Just as there's an ADF 2.0, there's also an AppDF 2.0. Unlike its predecessor, the AppDF 2.0 is built on regulator demands rather than customer demands, staying in business rather than restricted budgets, and business continuity versus risk tolerance.

So what do you need to do?
· Develop a prioritized list of areas to improve for senior management based on return on investment, compliance issues and ease of execution.
· Reduce costs: equipment, supplies, postage, legal and labor reductions
· Maximize device and labor utilization
· Create automated, efficient workflows
· Increase document integrity and flexibility
· Improve corporate image from better designed documents

Throughout the process, you should also keep these practical tips in mind: Add extra time into the original project plan timeline for additional line of business or user interviews - you'll likely uncover more documents and complex workflows during the data collection phase. In non-ADF environments, data from reports may be unreliable, so listen to subject matter experts (SME) but question and verify the estimates from the "gut" and anecdotal absolute statements that include words like never and always. Realize that good people make bad processes look good. When talking with the SMEs look for the unnecessary extra steps and workarounds that have evolved because of their limited tool set or the "we've always done it like that" methods that they inherited from their predecessors.

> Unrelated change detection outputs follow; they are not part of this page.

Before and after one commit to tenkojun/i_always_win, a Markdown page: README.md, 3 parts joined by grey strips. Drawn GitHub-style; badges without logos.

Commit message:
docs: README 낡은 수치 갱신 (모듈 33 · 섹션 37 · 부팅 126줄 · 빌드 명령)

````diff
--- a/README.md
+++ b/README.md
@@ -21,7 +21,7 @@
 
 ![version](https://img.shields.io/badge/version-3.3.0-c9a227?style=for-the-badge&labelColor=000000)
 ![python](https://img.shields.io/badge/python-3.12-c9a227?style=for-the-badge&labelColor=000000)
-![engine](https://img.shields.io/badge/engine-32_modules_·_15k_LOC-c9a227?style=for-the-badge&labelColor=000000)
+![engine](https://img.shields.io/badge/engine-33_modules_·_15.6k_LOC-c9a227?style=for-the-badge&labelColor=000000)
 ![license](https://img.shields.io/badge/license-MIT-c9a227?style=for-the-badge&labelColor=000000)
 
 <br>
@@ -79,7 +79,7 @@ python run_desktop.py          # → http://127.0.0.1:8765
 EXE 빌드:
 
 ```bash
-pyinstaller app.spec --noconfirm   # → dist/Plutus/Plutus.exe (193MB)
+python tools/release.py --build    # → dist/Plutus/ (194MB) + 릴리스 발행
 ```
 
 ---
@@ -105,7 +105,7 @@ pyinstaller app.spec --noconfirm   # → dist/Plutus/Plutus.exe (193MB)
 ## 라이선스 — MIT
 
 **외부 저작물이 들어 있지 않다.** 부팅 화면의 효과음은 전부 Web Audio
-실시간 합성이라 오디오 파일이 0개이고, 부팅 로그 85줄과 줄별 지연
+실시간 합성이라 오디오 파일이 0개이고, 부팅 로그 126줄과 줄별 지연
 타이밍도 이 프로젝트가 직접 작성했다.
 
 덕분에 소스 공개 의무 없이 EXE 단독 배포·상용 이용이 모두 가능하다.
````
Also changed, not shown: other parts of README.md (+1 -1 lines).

Mine for Data: Data resides in many parts of your manual operation, so you need to look in many areas when building the business case and looking for information gaps, such as inserter and printer statistics, paper usage and unbudgeted spending.

To improve your mail center, you also need to step outside of the mail center. Educating your customers - internal and external - on your operations is just as important as taking a critical look at your own operations. If your customers do not understand what it takes for the mail center to meet their demands, they will inevitably make demands that are unreasonable or costly.

Taking a holistic approach grounded in the reality of your industry, your mail center, and your customers will go a long way in making your mail center more efficient, while keeping quality in check. Even when you have achieved your initial goals, don't forget to take another look in the mirror every so often.

Paul Abdool is Director, Production Workflow Automation Practice, Ricoh Americas Corporation.